Work request: All lines with the word "emailIcon" in the material below are required.

Provided records:
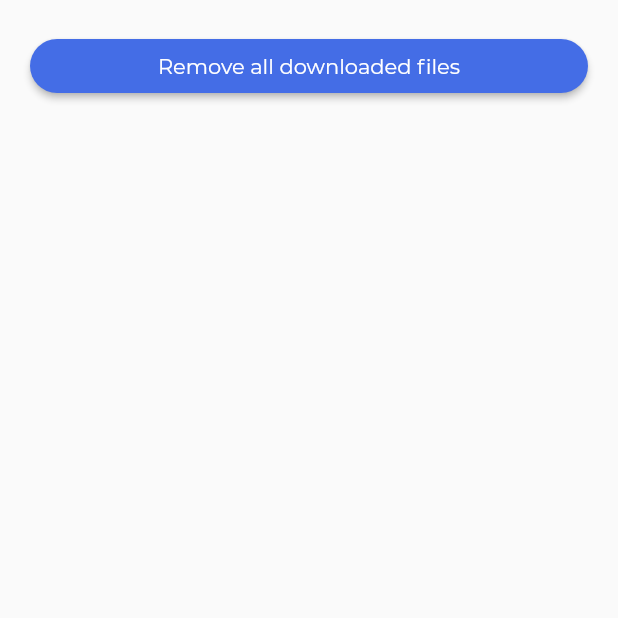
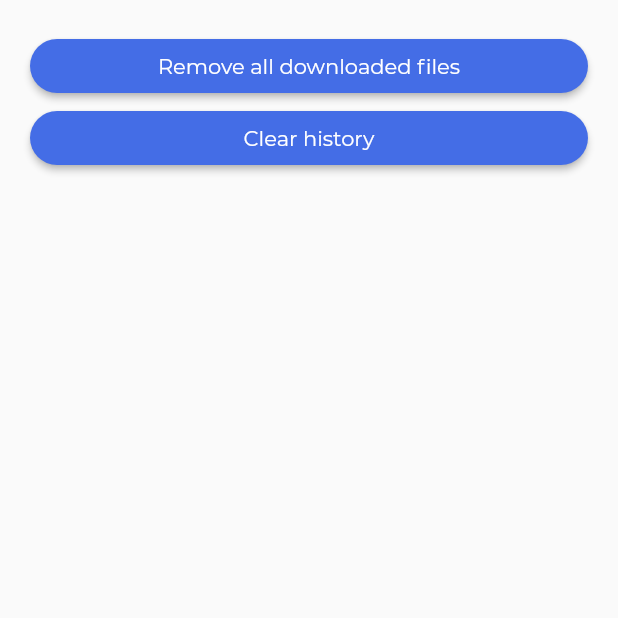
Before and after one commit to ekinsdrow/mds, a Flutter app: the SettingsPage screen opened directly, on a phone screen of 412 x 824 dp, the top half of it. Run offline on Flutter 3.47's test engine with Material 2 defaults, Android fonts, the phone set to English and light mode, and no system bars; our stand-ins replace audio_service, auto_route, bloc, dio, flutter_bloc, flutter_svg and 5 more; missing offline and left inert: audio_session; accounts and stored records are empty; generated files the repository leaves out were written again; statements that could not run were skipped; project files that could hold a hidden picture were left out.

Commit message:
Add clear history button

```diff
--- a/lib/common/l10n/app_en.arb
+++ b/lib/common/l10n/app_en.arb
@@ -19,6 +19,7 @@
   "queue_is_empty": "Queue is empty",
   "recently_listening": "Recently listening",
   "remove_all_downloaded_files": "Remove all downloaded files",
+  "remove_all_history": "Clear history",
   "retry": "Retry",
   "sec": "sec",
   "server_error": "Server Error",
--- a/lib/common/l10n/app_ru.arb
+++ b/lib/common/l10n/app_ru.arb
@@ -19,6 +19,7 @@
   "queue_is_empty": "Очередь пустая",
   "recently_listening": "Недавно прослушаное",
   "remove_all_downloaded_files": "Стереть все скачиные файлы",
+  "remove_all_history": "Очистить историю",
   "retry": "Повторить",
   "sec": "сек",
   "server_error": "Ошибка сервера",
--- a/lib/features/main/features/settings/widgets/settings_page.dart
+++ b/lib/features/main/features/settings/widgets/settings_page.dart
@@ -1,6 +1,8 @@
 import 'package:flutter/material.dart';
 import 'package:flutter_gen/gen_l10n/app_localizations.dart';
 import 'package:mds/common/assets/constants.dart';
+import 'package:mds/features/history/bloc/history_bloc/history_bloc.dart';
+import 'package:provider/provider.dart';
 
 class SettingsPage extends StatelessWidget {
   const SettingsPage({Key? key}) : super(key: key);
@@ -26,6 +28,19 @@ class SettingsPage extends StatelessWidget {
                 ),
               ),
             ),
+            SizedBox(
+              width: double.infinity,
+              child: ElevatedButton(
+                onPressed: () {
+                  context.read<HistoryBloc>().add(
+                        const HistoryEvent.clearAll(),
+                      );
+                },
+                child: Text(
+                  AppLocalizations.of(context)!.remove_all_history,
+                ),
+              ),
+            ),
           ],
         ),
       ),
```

* * *

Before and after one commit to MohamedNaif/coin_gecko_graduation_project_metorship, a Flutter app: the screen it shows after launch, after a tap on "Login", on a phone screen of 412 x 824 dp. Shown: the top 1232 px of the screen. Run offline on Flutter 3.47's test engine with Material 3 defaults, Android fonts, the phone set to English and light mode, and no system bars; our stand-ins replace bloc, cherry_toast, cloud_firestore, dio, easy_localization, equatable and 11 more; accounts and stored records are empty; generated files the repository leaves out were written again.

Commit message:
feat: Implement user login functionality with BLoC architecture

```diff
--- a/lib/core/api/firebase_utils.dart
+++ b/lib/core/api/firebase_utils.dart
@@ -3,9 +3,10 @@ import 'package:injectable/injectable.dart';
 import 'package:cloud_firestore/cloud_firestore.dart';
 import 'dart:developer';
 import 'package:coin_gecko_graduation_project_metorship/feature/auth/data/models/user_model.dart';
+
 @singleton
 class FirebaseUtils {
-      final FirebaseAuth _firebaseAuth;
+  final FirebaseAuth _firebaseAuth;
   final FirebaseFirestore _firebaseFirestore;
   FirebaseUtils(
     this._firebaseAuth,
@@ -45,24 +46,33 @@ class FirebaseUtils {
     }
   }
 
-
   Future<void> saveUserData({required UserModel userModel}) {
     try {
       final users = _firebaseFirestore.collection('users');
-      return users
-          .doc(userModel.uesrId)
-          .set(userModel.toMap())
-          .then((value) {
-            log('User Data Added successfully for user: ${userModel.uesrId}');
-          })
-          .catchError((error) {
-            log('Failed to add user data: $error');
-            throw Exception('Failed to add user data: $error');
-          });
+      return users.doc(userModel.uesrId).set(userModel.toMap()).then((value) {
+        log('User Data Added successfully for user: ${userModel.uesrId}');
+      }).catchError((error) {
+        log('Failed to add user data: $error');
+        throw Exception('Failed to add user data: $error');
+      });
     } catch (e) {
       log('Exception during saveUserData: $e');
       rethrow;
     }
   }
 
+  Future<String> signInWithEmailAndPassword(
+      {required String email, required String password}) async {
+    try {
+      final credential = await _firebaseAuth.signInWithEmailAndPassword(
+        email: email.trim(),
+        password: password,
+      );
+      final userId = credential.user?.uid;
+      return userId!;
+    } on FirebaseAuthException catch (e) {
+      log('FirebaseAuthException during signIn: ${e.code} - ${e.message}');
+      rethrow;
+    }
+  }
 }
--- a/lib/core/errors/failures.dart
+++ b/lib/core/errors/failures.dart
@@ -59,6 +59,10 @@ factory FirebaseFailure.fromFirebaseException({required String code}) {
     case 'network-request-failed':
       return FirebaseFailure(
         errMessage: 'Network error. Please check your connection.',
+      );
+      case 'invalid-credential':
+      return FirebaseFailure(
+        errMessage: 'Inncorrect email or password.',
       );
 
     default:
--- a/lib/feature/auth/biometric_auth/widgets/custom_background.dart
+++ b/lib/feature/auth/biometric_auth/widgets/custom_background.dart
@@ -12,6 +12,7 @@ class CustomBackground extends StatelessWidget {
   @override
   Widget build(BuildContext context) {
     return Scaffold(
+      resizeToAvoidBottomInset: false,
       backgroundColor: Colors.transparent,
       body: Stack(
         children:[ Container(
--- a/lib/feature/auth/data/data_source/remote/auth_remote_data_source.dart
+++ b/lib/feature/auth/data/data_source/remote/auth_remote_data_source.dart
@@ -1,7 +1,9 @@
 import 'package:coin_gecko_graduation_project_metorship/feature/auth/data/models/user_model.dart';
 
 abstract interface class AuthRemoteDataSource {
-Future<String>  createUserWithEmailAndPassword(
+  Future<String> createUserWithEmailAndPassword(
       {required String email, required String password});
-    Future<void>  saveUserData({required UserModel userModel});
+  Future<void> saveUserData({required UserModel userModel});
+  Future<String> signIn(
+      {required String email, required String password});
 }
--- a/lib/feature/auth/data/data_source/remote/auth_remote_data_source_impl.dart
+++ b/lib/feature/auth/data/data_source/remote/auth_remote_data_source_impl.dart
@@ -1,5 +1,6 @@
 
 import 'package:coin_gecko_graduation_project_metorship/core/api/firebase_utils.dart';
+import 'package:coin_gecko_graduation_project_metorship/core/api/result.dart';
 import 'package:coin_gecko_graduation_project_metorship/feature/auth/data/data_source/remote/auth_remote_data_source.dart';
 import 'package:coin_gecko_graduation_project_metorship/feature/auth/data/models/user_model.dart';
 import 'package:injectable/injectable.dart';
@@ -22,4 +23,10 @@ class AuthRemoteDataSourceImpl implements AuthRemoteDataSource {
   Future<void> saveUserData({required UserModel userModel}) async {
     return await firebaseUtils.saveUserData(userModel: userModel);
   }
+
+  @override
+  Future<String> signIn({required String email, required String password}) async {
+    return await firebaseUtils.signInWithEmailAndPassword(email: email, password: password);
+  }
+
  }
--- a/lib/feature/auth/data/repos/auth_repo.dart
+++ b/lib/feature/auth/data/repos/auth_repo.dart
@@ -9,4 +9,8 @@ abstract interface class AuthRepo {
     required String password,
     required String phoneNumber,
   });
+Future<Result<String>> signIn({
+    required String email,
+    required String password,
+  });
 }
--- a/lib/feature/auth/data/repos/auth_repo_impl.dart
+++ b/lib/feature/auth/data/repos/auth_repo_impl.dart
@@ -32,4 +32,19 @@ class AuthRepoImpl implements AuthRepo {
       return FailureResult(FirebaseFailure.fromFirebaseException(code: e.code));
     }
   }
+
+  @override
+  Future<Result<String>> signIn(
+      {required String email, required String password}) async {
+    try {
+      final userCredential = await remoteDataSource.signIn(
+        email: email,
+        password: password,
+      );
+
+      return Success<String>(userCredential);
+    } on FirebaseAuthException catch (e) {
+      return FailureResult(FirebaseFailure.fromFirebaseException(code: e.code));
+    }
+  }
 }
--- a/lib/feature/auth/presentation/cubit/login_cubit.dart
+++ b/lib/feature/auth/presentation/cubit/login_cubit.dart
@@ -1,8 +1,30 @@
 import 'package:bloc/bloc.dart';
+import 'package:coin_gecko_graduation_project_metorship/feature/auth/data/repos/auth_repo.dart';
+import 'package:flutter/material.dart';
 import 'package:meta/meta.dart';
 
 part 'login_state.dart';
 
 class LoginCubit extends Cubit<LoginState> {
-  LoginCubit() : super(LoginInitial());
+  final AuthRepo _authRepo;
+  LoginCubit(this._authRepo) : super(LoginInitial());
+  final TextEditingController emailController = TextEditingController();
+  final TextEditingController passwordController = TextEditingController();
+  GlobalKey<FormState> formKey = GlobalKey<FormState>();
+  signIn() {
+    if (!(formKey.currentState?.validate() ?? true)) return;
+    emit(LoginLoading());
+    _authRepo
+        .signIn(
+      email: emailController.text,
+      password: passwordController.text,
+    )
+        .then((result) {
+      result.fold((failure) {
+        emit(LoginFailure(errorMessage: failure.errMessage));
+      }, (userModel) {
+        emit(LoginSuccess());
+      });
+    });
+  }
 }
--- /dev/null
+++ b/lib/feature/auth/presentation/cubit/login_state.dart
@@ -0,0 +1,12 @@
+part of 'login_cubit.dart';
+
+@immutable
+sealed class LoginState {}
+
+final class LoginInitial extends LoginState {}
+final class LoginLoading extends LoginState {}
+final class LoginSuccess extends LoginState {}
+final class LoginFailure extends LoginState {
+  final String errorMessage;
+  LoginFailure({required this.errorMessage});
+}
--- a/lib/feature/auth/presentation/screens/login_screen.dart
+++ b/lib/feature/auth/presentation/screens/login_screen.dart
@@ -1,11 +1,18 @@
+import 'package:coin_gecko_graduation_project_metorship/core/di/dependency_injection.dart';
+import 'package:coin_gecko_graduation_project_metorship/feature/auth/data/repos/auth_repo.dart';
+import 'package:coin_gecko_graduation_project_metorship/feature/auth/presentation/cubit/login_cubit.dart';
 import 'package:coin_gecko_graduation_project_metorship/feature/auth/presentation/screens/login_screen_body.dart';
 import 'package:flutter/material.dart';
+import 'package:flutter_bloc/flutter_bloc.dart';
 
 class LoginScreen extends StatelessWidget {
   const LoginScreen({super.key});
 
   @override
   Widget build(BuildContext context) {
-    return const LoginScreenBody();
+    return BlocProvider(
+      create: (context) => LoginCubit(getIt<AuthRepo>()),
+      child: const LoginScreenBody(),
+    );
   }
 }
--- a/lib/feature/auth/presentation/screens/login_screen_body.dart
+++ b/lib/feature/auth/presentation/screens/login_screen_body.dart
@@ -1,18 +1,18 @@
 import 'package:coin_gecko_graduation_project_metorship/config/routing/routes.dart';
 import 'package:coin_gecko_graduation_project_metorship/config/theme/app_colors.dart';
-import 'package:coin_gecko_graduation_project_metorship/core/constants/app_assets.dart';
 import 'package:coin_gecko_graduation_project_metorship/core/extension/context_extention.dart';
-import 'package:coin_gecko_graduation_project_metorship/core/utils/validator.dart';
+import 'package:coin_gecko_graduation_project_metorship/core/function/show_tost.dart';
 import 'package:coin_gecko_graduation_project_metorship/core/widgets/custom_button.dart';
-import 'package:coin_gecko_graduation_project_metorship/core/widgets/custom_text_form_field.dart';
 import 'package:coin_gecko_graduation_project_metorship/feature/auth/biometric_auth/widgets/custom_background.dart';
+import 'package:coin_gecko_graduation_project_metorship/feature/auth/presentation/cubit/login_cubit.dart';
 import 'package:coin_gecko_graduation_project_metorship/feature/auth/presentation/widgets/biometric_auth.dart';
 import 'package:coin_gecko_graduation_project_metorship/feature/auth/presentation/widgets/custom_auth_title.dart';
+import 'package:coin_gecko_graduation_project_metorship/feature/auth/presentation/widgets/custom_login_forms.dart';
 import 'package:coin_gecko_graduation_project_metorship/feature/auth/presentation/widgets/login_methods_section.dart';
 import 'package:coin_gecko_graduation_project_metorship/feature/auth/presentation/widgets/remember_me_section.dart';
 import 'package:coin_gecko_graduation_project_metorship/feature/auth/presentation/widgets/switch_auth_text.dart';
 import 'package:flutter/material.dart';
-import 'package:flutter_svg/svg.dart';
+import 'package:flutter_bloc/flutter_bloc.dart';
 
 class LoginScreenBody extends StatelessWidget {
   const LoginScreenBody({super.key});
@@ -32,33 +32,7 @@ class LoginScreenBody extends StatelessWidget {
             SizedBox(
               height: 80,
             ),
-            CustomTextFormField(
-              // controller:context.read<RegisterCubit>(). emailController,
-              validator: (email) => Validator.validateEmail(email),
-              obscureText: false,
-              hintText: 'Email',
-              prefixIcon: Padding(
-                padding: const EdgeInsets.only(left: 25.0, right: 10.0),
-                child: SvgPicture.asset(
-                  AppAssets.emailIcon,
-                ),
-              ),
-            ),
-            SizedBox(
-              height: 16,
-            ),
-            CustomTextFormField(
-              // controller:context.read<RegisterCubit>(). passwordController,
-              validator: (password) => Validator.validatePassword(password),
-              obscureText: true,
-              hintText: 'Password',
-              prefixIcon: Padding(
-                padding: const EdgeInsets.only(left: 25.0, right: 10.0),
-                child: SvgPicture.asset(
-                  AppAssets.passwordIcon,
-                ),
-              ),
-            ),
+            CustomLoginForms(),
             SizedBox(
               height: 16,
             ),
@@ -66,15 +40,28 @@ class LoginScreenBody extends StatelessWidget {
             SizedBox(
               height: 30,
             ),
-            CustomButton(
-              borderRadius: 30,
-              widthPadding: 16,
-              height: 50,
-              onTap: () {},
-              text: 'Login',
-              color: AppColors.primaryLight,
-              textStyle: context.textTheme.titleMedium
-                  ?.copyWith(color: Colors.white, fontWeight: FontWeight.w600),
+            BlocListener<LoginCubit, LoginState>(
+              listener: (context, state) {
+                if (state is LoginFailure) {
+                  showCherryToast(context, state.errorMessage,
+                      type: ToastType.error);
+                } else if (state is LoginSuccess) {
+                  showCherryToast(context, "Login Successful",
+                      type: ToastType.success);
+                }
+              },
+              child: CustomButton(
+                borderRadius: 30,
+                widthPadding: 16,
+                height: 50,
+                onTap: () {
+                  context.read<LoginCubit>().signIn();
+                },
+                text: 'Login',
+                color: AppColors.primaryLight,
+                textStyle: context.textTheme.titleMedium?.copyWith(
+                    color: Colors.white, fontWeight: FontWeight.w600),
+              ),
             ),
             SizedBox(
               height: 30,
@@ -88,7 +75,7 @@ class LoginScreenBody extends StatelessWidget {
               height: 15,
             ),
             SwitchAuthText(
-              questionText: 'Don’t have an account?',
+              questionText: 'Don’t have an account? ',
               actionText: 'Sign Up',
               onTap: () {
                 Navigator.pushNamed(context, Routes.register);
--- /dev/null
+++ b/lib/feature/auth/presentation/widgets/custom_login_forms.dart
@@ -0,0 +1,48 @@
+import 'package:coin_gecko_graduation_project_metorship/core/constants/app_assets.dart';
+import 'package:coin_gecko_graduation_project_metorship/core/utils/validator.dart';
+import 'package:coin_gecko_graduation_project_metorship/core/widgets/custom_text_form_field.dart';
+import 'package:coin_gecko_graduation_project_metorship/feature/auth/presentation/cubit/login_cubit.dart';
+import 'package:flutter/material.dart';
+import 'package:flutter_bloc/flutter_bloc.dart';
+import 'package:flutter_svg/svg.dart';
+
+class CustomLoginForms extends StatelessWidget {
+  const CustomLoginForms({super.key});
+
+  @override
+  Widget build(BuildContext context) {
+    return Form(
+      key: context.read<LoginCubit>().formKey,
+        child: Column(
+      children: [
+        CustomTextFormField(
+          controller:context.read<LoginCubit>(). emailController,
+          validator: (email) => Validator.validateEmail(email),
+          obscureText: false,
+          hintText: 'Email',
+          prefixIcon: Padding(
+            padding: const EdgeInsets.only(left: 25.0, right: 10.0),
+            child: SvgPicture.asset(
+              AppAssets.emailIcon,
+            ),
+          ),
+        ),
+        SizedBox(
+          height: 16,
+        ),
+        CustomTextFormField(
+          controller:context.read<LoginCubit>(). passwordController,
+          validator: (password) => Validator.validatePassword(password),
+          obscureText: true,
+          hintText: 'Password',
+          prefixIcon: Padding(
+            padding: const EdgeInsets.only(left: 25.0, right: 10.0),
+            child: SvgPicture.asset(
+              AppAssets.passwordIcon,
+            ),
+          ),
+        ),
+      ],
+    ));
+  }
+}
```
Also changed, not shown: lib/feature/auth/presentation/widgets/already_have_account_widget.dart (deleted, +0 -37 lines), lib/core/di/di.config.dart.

Exercise output:
-                  AppAssets.emailIcon,
+              AppAssets.emailIcon,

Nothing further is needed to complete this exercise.